When homeowners discovered that an account that was supposed to compensate them for foreclosure abuses lacked sufficient money to cash their checks, the consulting firm at the center of the mishap promised that the problem was fixed and that the checks were valid.
Three weeks later, though, that promise fell short.
This time, according to officials briefed on the matter, the consulting firm, Rust, issued a raft of checks with wrong amounts. The mistake, officials said, cheated struggling homeowners out of thousands of dollars.
Federal authorities are ordering Rust, which is based in Minnesota, to fix its mistake, the officials said, though the problems continued as of Wednesday.
Rust did not immediately return calls for comment.
The incident cast a harsh spotlight once again on Rust. Despite a mixed track record, it was selected as the distributor of checks as part of a $3.6 billion settlement deal between federal regulators and the nation’s largest banks. The settlement deal, struck in January, came after regulators accused 13 lenders, including JPMorgan Chase and Bank of America, of wrongful evictions, bungled loan modifications and other abuses.
The problem stems from last week, when Rust issued checks to customers of Morgan Stanley and Goldman Sachs. Unlike the other banks involved in the settlement, Goldman Sachs and Morgan Stanley’s foreclosures were not part of a long independent assessment by outside auditors. As such, the banks agreed to pay some of its customers an extra sum.
But Rust, according to the officials briefed on the matter, failed to follow the banks’ payout plan. Instead, it issued checks to customers of Goldman Sachs and Morgan Stanley based on a metric adopted by the 11 other banks.
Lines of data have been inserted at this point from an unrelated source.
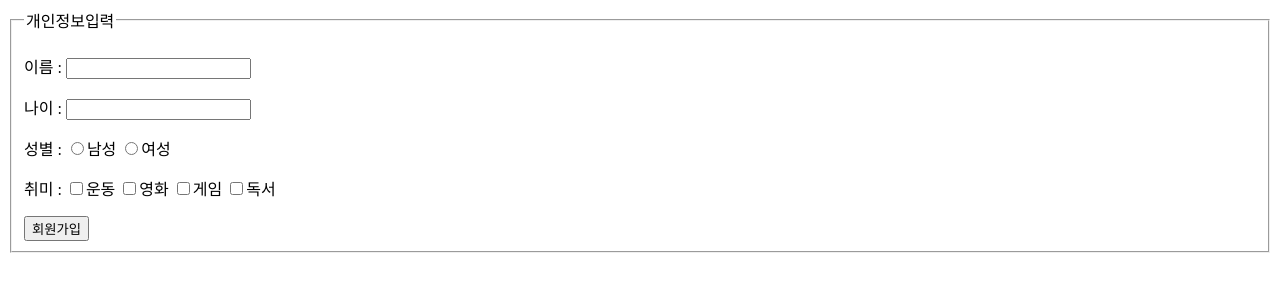
Repository: wjsjsn/23_jspstudy
Page: http://localhost/02_jsp/view/ex06_request_parameter.jsp
These files come from the project's save history. The page is drawn as it stood at one moment and after the next save; the edit follows.
The browser window is 1280 px wide. The pictures show the whole page.
The page is served by Tomcat 9.

Above is the page before, as saved 2023-07-04 03:12:57.

After the next save:
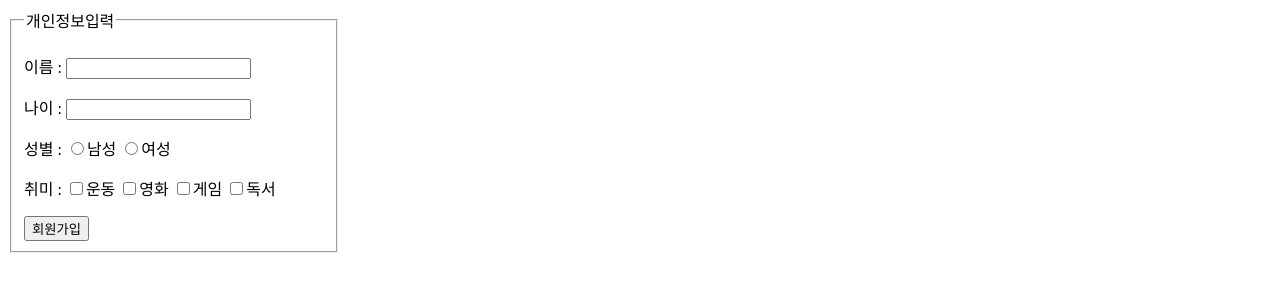
Saved 32 s later.
--- a/02_jsp/src/main/webapp/view/ex06_request_parameter.jsp
+++ b/02_jsp/src/main/webapp/view/ex06_request_parameter.jsp
@@ -5,6 +5,11 @@
 <head>
 <meta charset="UTF-8">
 <title></title>
+<style type="text/css">
+	fieldset {
+	width: 300px;
+}
+</style>
 </head>
 <body>
 <form action="ex06_result.jsp" method="get">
The misstep deprived the homeowners of thousands of dollars. For example, some customers in bankruptcy who were evicted wrongfully deserved $4,650. They received $3,750 instead.